▸ Extracted material:

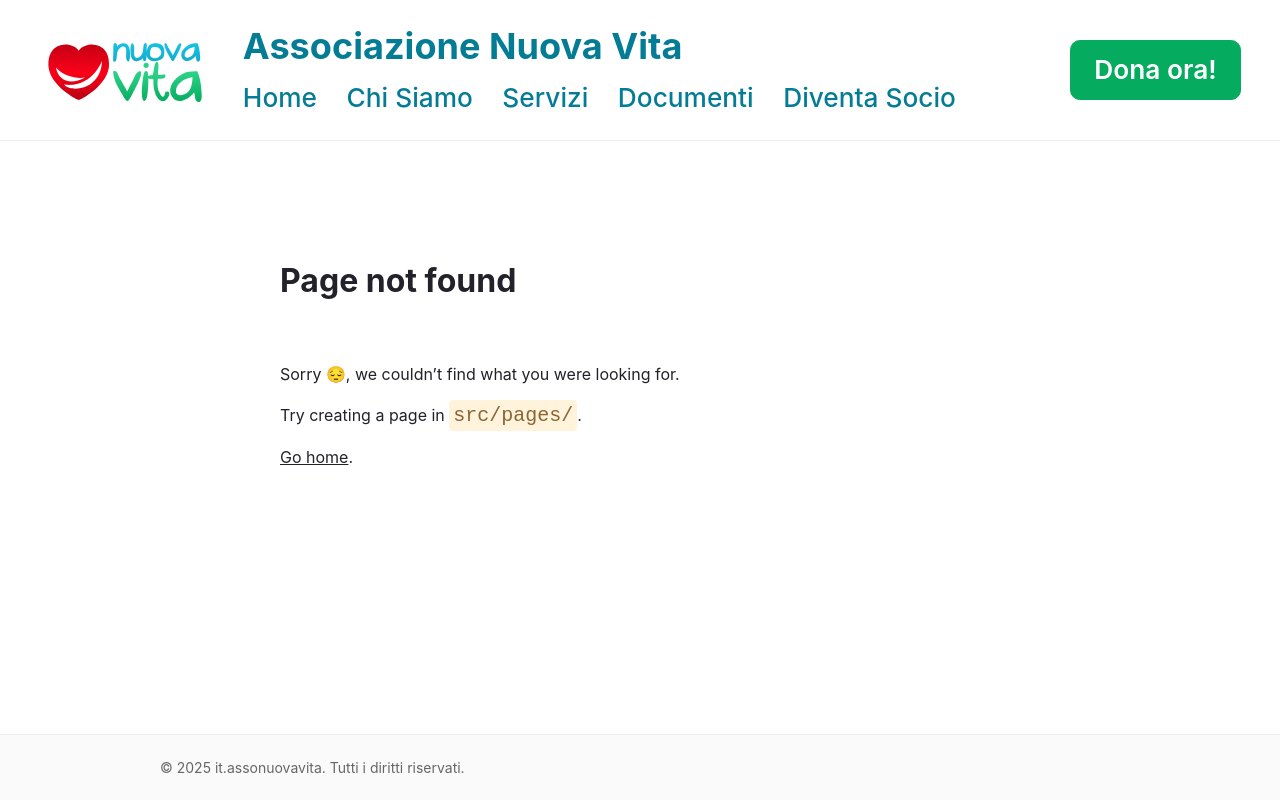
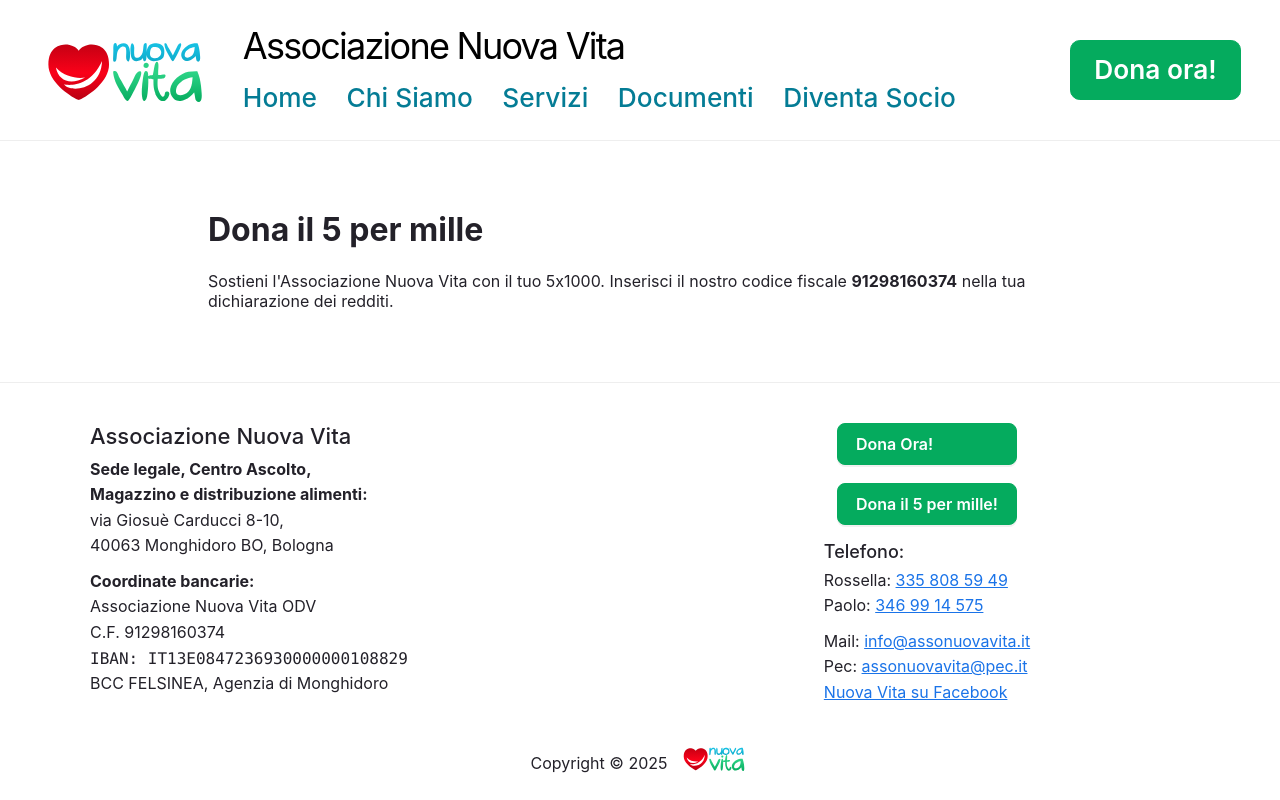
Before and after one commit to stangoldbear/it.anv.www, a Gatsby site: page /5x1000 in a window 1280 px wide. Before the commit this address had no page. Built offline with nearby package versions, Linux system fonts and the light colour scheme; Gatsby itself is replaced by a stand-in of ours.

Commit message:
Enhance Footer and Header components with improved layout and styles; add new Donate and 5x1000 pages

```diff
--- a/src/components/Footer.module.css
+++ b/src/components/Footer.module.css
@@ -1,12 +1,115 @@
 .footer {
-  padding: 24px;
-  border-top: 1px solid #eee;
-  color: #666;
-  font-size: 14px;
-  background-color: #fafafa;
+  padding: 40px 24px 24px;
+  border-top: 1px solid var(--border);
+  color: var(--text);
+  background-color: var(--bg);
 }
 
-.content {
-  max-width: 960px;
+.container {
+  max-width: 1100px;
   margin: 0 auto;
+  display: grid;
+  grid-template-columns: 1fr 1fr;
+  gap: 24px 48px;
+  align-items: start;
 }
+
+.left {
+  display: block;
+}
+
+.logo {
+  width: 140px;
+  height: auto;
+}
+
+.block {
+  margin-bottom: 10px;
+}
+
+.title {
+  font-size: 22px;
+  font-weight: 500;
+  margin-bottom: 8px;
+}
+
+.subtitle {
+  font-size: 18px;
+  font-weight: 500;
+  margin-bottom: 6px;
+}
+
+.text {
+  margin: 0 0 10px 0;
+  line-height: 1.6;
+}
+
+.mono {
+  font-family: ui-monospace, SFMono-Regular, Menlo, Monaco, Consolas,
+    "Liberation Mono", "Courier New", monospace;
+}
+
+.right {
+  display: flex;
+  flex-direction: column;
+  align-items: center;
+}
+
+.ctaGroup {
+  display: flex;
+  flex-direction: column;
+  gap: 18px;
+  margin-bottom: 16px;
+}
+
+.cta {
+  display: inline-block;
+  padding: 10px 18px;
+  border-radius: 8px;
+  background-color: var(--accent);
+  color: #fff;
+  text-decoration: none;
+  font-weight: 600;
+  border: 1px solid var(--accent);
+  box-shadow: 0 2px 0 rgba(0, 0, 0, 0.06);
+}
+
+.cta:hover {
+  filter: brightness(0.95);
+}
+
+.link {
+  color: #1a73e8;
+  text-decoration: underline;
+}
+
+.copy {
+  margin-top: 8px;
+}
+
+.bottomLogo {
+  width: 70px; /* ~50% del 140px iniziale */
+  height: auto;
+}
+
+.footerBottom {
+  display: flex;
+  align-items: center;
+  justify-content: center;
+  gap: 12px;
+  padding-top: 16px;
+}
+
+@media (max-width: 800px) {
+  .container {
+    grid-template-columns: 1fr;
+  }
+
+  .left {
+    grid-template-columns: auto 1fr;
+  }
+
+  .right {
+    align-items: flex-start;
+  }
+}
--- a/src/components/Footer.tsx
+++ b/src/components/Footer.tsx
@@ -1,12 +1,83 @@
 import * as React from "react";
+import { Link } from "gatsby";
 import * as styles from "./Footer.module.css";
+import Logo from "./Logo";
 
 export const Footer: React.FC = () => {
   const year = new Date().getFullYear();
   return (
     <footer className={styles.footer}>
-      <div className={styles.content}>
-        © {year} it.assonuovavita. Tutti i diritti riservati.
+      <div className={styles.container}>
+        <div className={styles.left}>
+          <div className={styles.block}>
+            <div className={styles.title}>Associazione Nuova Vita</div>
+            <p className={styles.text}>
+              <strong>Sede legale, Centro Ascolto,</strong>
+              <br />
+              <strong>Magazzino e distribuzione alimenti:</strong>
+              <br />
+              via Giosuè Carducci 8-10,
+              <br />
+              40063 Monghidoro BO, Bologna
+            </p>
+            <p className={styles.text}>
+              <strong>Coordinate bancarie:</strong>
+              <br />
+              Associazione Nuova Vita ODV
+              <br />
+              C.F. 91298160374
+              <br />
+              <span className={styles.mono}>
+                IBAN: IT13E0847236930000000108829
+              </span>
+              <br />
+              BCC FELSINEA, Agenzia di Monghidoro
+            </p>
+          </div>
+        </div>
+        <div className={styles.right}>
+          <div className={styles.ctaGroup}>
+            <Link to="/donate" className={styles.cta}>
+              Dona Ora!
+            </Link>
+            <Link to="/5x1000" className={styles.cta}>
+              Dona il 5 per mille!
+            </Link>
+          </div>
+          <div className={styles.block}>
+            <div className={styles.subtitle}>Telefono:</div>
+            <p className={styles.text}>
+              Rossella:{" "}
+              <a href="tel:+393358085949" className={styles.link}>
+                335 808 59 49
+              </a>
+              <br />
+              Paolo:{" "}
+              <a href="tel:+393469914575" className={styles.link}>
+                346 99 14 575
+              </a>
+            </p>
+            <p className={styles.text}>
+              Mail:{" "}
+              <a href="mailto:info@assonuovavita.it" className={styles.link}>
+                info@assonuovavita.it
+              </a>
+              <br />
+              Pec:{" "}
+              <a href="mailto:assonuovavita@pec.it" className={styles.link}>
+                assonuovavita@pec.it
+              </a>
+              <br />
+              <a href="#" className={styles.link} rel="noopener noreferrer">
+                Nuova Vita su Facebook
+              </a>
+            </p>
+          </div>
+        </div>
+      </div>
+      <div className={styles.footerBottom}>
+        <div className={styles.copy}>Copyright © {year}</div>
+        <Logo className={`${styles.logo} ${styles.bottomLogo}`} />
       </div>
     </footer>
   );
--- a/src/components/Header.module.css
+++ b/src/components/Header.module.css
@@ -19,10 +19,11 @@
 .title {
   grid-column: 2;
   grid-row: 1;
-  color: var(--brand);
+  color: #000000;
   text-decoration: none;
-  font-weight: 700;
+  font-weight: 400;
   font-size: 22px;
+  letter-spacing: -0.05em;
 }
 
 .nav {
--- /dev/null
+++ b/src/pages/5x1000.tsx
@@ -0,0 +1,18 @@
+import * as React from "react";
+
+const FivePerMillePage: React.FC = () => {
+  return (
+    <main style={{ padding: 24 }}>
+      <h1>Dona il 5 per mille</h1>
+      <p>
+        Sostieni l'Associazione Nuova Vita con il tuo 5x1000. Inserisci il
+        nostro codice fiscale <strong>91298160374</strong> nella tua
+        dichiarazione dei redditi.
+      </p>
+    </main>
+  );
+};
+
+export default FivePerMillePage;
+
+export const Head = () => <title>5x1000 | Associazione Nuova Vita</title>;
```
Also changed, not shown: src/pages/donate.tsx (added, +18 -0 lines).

▸ What is expected:
Your copy should match the records above exactly, except that it contains no pictures.

▸ Answer area:
Before and after one commit to stangoldbear/it.anv.www, a Gatsby site: page /5x1000 in a window 1280 px wide. Before the commit this address had no page. Built offline with nearby package versions, Linux system fonts and the light colour scheme; Gatsby itself is replaced by a stand-in of ours.

Commit message:
Enhance Footer and Header components with improved layout and styles; add new Donate and 5x1000 pages

```diff
--- a/src/components/Footer.module.css
+++ b/src/components/Footer.module.css
@@ -1,12 +1,115 @@
 .footer {
-  padding: 24px;
-  border-top: 1px solid #eee;
-  color: #666;
-  font-size: 14px;
-  background-color: #fafafa;
+  padding: 40px 24px 24px;
+  border-top: 1px solid var(--border);
+  color: var(--text);
+  background-color: var(--bg);
 }
 
-.content {
-  max-width: 960px;
+.container {
+  max-width: 1100px;
   margin: 0 auto;
+  display: grid;
+  grid-template-columns: 1fr 1fr;
+  gap: 24px 48px;
+  align-items: start;
 }
+
+.left {
+  display: block;
+}
+
+.logo {
+  width: 140px;
+  height: auto;
+}
+
+.block {
+  margin-bottom: 10px;
+}
+
+.title {
+  font-size: 22px;
+  font-weight: 500;
+  margin-bottom: 8px;
+}
+
+.subtitle {
+  font-size: 18px;
+  font-weight: 500;
+  margin-bottom: 6px;
+}
+
+.text {
+  margin: 0 0 10px 0;
+  line-height: 1.6;
+}
+
+.mono {
+  font-family: ui-monospace, SFMono-Regular, Menlo, Monaco, Consolas,
+    "Liberation Mono", "Courier New", monospace;
+}
+
+.right {
+  display: flex;
+  flex-direction: column;
+  align-items: center;
+}
+
+.ctaGroup {
+  display: flex;
+  flex-direction: column;
+  gap: 18px;
+  margin-bottom: 16px;
+}
+
+.cta {
+  display: inline-block;
+  padding: 10px 18px;
+  border-radius: 8px;
+  background-color: var(--accent);
+  color: #fff;
+  text-decoration: none;
+  font-weight: 600;
+  border: 1px solid var(--accent);
+  box-shadow: 0 2px 0 rgba(0, 0, 0, 0.06);
+}
+
+.cta:hover {
+  filter: brightness(0.95);
+}
+
+.link {
+  color: #1a73e8;
+  text-decoration: underline;
+}
+
+.copy {
+  margin-top: 8px;
+}
+
+.bottomLogo {
+  width: 70px; /* ~50% del 140px iniziale */
+  height: auto;
+}
+
+.footerBottom {
+  display: flex;
+  align-items: center;
+  justify-content: center;
+  gap: 12px;
+  padding-top: 16px;
+}
+
+@media (max-width: 800px) {
+  .container {
+    grid-template-columns: 1fr;
+  }
+
+  .left {
+    grid-template-columns: auto 1fr;
+  }
+
+  .right {
+    align-items: flex-start;
+  }
+}
--- a/src/components/Footer.tsx
+++ b/src/components/Footer.tsx
@@ -1,12 +1,83 @@
 import * as React from "react";
+import { Link } from "gatsby";
 import * as styles from "./Footer.module.css";
+import Logo from "./Logo";
 
 export const Footer: React.FC = () => {
   const year = new Date().getFullYear();
   return (
     <footer className={styles.footer}>
-      <div className={styles.content}>
-        © {year} it.assonuovavita. Tutti i diritti riservati.
+      <div className={styles.container}>
+        <div className={styles.left}>
+          <div className={styles.block}>
+            <div className={styles.title}>Associazione Nuova Vita</div>
+            <p className={styles.text}>
+              <strong>Sede legale, Centro Ascolto,</strong>
+              <br />
+              <strong>Magazzino e distribuzione alimenti:</strong>
+              <br />
+              via Giosuè Carducci 8-10,
+              <br />
+              40063 Monghidoro BO, Bologna
+            </p>
+            <p className={styles.text}>
+              <strong>Coordinate bancarie:</strong>
+              <br />
+              Associazione Nuova Vita ODV
+              <br />
+              C.F. 91298160374
+              <br />
+              <span className={styles.mono}>
+                IBAN: IT13E0847236930000000108829
+              </span>
+              <br />
+              BCC FELSINEA, Agenzia di Monghidoro
+            </p>
+          </div>
+        </div>
+        <div className={styles.right}>
+          <div className={styles.ctaGroup}>
+            <Link to="/donate" className={styles.cta}>
+              Dona Ora!
+            </Link>
+            <Link to="/5x1000" className={styles.cta}>
+              Dona il 5 per mille!
+            </Link>
+          </div>
+          <div className={styles.block}>
+            <div className={styles.subtitle}>Telefono:</div>
+            <p className={styles.text}>
+              Rossella:{" "}
+              <a href="tel:+393358085949" className={styles.link}>
+                335 808 59 49
+              </a>
+              <br />
+              Paolo:{" "}
+              <a href="tel:+393469914575" className={styles.link}>
+                346 99 14 575
+              </a>
+            </p>
+            <p className={styles.text}>
+              Mail:{" "}
+              <a href="mailto:info@assonuovavita.it" className={styles.link}>
+                info@assonuovavita.it
+              </a>
+              <br />
+              Pec:{" "}
+              <a href="mailto:assonuovavita@pec.it" className={styles.link}>
+                assonuovavita@pec.it
+              </a>
+              <br />
+              <a href="#" className={styles.link} rel="noopener noreferrer">
+                Nuova Vita su Facebook
+              </a>
+            </p>
+          </div>
+        </div>
+      </div>
+      <div className={styles.footerBottom}>
+        <div className={styles.copy}>Copyright © {year}</div>
+        <Logo className={`${styles.logo} ${styles.bottomLogo}`} />
       </div>
     </footer>
   );
--- a/src/components/Header.module.css
+++ b/src/components/Header.module.css
@@ -19,10 +19,11 @@
 .title {
   grid-column: 2;
   grid-row: 1;
-  color: var(--brand);
+  color: #000000;
   text-decoration: none;
-  font-weight: 700;
+  font-weight: 400;
   font-size: 22px;
+  letter-spacing: -0.05em;
 }
 
 .nav {
--- /dev/null
+++ b/src/pages/5x1000.tsx
@@ -0,0 +1,18 @@
+import * as React from "react";
+
+const FivePerMillePage: React.FC = () => {
+  return (
+    <main style={{ padding: 24 }}>
+      <h1>Dona il 5 per mille</h1>
+      <p>
+        Sostieni l'Associazione Nuova Vita con il tuo 5x1000. Inserisci il
+        nostro codice fiscale <strong>91298160374</strong> nella tua
+        dichiarazione dei redditi.
+      </p>
+    </main>
+  );
+};
+
+export default FivePerMillePage;
+
+export const Head = () => <title>5x1000 | Associazione Nuova Vita</title>;
```
Also changed, not shown: src/pages/donate.tsx (added, +18 -0 lines).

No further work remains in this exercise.